The Jaguar XE SV Project 8 has an insatiable appetite for breaking records. First, it shattered the four-door production sedan lap time at the Nurburgring with a time of 7:21.23. That’s 11 seconds quicker than the Alfa Romeo Giulia Quadrifoglio, the former record-holder and our 2018 Car of the Year. Then, just last year, MotorTrend pro racer Randy Pobst set a production sedan lap record of 1:37.54 at WeatherTech Laguna Seca, eclipsing the 1:38.52 set previously by a 2016 Cadillac CTS-V.
What else would you expect from a Jaguar XE that looks like it’s been injected with massive amounts of steroids and carbon fiber? With a supercharged 5.0-liter V-8 cranking out 592 horsepower, the Project 8 is also Jaguar’s most powerful roadgoing car to date.
But in light of these accomplishments, Jaguar insists that it’s a worthy roadgoing car as well. That’s right—despite the bespoke bodywork, the pavement-sniffing splitter, and the massive wing out back, “compromise was not in the nature of this product,” according to one of the Project 8’s lead engineers. And you know what? They’re right. Out on the road, the Project 8 is comfortable—even practical. Although EPA estimates fuel economy to be 16/22 city/highway, we observed an indicated 25 mpg during extended stints on the freeway. This fearsome cat is also a cuddly kitty.
Then again, it had better be. The base price of the Project 8 is a blood-chilling $188,495. That’s far more than such four-door performance heavyweights as the BMW M5 ($104,595), the Mercedes-AMG E 63 S ($105,395), or the Porsche Panamera Turbo S E-Hybrid. It’s more than twice the price of the aforementioned Alfa, which starts at a comparatively thrifty $75,590. None of these models, however, can boast a claimed 200-mph top speed. So there’s that.
Our Velocity Blue tester featured a slew of options that were thoughtfully included at no cost. Some were appreciated, such as the 825-watt Meridian sound system and the trick 20-inch wheels, whose design resembles reverse five-spokes. We could have done without the giant cat vinyl decal gracing the flanks of the sheetmetal, however. And for a record-breaking sports car, the front seats are a letdown. While the upper portion cradles the torso nicely, the bottom offers no lateral support to speak of. Outside of North America, buyers can choose a two-seat Track Pack option that offers carbon-fiber shells with four-point harnesses. Lucky.
Still, there’s that monstrous engine. It’s the only V-8 ever to grace the engine bay of an XE, here mated to an eight-speed automatic transmission driving all four wheels. And this V-8 slays. In our acceleration tests, the Project 8 leapt off the line to reach 60 mph in 3.2 seconds and cleared the quarter mile in 11.4 seconds at 122 mph. Road test editor Chris Walton had nothing but praise for its straight-line ability. “Super fast but no harsh shifts, glorious sounds including the ‘furp’ between gears. Love this thing to pieces.”
Braking was equally as impressive, with the Project 8 needing only 104 feet to stop from 60 mph.

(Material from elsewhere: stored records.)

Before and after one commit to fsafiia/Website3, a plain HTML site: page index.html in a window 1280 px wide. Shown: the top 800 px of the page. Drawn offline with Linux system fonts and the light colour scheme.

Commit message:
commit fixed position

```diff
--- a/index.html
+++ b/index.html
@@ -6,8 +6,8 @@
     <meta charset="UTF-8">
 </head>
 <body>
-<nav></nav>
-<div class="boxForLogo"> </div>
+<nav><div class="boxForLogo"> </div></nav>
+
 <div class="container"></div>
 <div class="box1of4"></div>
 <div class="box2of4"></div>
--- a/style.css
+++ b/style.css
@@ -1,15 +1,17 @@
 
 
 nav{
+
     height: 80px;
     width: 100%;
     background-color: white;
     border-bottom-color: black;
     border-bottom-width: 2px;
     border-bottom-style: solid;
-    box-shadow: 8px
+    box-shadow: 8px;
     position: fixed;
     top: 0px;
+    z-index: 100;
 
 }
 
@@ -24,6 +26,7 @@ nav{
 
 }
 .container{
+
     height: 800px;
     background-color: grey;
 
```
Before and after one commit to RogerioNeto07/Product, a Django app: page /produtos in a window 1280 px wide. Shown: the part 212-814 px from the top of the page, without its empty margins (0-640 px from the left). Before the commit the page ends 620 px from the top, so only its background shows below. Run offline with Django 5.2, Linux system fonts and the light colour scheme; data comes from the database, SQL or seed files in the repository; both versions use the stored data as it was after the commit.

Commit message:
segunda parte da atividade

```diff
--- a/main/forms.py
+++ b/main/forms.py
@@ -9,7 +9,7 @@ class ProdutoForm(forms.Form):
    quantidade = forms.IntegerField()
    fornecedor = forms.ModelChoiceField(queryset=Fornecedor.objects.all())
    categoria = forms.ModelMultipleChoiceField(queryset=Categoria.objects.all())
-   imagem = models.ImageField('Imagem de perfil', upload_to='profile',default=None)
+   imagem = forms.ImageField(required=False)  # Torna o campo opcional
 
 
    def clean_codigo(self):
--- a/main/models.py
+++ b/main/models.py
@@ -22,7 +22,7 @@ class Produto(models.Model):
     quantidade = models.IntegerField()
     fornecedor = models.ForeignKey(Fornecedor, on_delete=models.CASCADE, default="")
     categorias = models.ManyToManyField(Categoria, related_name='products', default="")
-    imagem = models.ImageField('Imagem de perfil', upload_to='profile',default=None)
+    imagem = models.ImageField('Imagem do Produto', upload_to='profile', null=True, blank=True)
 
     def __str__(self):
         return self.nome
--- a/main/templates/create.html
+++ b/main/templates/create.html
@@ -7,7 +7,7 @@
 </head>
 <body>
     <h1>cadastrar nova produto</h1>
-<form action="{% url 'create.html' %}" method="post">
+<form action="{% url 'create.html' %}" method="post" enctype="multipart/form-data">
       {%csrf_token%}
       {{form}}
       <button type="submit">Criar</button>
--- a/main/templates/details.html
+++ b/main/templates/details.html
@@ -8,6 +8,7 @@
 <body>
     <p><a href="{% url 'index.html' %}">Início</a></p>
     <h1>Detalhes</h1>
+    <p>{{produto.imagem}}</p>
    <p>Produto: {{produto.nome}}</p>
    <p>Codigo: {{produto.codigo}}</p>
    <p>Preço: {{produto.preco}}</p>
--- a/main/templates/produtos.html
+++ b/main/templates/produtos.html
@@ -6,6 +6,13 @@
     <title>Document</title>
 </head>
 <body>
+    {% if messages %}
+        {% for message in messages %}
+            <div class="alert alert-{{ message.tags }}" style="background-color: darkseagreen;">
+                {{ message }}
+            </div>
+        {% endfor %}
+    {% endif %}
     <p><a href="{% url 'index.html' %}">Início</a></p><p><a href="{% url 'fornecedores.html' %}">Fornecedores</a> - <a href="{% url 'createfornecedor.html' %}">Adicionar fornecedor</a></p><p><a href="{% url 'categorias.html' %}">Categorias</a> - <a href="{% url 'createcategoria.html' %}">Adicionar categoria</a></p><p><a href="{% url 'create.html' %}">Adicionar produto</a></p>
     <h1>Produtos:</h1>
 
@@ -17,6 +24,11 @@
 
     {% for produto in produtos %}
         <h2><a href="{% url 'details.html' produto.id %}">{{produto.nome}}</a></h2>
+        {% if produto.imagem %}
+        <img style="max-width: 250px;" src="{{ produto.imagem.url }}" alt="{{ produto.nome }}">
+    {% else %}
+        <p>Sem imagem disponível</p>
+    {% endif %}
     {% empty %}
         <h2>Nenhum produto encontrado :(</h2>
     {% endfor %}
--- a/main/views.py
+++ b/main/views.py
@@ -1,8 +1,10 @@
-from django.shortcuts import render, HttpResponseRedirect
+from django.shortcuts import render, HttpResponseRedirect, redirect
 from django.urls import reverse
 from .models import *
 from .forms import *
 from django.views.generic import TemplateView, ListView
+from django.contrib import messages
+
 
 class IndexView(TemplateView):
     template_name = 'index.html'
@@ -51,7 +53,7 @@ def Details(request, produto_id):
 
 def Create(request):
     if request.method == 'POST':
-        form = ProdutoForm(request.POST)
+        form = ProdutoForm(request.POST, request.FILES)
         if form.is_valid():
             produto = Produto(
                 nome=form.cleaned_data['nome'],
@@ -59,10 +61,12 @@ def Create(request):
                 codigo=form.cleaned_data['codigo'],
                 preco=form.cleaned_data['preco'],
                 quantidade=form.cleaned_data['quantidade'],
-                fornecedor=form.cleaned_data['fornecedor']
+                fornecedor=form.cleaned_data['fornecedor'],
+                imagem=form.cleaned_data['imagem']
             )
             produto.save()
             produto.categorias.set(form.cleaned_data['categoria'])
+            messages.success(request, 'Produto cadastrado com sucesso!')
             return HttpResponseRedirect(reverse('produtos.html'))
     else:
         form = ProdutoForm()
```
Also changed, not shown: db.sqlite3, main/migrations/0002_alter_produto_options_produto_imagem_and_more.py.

Walton noted that there was “very little dive in the most aggressive drive mode, but some lightness in the rear of the car [when braking] from 100 mph.” We would soon discover that there was a solution for the dive, though frustratingly, we weren’t able to fully exploit it.
One of the most interesting things about the Project 8 is that it offers not one, but two Track modes. The first is software based: A push of a button on the console quickens steering and throttle responses and permits more leeway in the stability control thresholds.
The second Track Mode requires some hands-on tweaking to the suspension and aerodynamics. The front splitter is extended, the rear wing’s angle is adjusted, and the ride height is lowered 0.6 inches through adjustable coil springs. Despite needing some tools, it’s still a fairly straightforward operation, but Jaguar insisted on handling the adjustments themselves in-house before trailering it to the track. Most Project 8 owners should be able to make these changes on their own.
This was exciting. Our plans were to lap the Project 8 exclusively in Track mode and conduct instrumented testing in both Street and Track modes to see how they differed. (The push-button Track mode was used for both.) We were especially curious to see if the lowered setting reduced dive during heavy braking.
Pushing the button was easy. The instrument panel confirmed our choice with a neat helmet-shaped icon on the display, though Randy was disappointed by the lack of information. “I couldn’t get any gauges up. I was surprised in the Track mode with the little helmet up that there were no gauges, no temperatures. I was curious on the fourth lap if the engine was getting warm … and I couldn’t find it.”
By: Derek Powell, June 3, 2019